About this task: What lines in the records below include the word "Shoreline"? Return each one.

Supplied records:
-=-=-

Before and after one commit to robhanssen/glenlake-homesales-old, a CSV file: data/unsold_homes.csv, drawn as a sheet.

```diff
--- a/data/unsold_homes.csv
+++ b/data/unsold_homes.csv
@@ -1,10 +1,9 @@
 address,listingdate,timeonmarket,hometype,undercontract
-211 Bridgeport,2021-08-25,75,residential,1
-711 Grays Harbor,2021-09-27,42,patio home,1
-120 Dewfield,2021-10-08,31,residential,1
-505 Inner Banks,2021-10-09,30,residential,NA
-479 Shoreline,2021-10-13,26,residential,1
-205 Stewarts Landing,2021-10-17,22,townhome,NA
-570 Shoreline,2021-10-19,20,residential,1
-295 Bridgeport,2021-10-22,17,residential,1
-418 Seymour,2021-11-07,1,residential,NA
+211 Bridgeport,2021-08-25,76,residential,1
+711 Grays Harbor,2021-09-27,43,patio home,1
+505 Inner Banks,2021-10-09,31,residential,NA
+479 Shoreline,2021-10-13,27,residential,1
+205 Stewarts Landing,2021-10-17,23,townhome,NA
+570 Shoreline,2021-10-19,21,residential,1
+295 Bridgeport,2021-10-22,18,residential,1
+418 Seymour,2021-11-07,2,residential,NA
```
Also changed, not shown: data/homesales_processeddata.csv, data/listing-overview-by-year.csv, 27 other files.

-=-=-

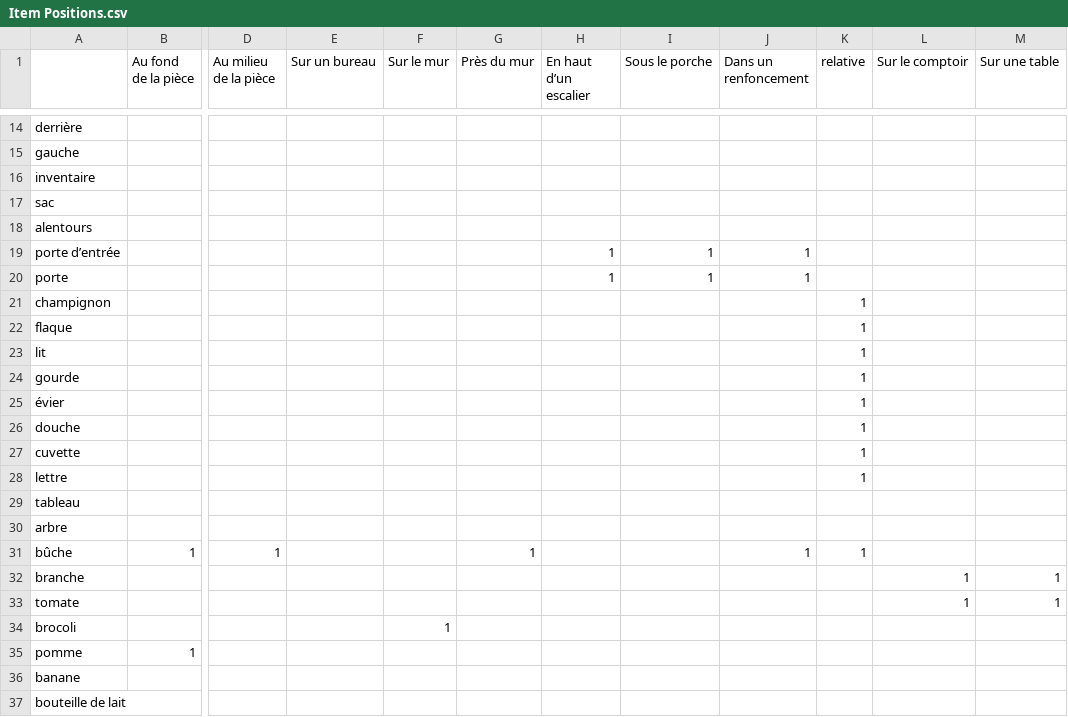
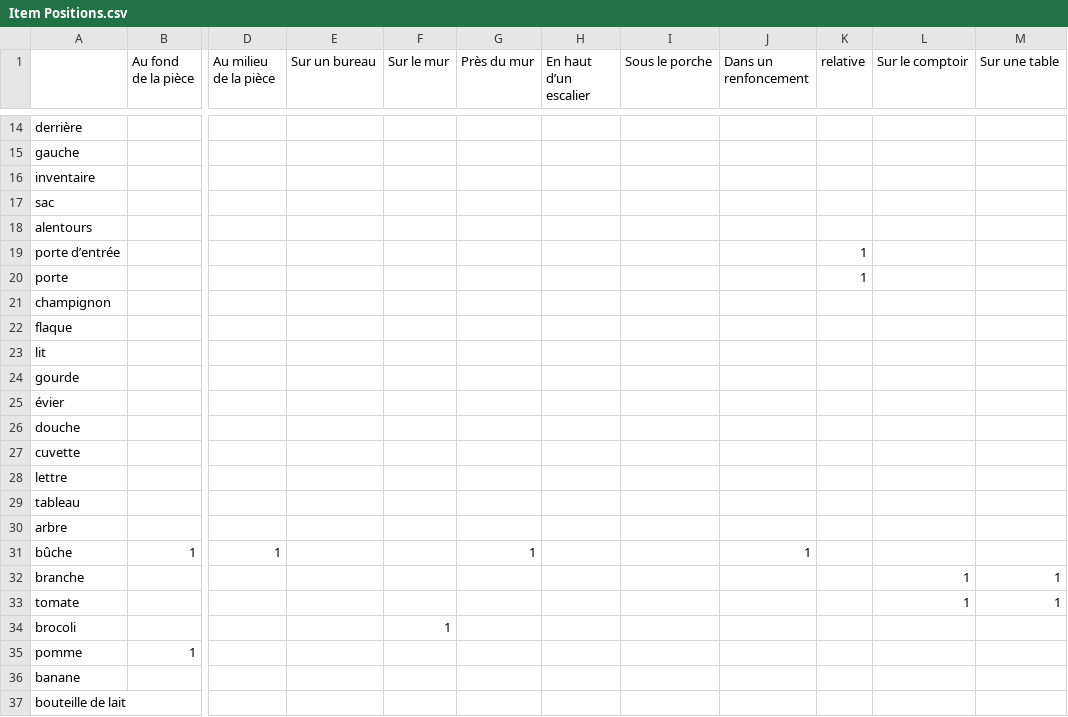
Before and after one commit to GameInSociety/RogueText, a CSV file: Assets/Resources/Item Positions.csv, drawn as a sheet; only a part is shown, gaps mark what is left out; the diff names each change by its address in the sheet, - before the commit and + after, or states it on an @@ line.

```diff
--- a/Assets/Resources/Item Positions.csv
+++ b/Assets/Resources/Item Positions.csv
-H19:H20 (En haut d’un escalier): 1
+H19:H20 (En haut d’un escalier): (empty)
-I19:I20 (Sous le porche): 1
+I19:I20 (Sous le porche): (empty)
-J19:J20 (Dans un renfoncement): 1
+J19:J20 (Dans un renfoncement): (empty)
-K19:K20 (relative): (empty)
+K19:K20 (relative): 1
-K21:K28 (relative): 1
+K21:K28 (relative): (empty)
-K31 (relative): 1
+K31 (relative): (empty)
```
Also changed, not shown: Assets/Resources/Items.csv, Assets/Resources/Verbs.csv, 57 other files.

-=-=-

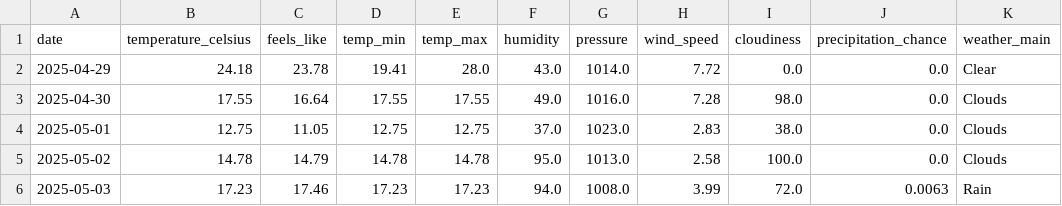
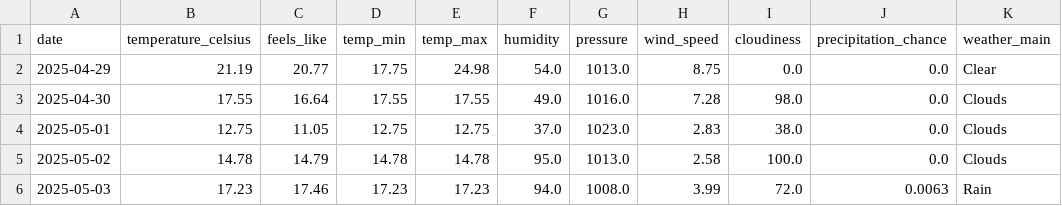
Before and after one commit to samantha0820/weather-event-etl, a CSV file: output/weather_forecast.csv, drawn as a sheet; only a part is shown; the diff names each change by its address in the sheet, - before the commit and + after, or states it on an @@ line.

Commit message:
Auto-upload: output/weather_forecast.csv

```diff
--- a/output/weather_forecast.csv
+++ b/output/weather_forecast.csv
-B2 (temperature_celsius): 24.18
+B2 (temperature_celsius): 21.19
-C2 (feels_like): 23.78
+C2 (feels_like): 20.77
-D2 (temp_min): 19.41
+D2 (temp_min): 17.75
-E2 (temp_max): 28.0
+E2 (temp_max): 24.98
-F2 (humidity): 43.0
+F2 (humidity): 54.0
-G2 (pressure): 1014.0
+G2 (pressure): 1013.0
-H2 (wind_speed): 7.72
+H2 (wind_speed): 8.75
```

-=-=-

Solution to this exercise:
-479 Shoreline,2021-10-13,26,residential,1
-570 Shoreline,2021-10-19,20,residential,1
+479 Shoreline,2021-10-13,27,residential,1
+570 Shoreline,2021-10-19,21,residential,1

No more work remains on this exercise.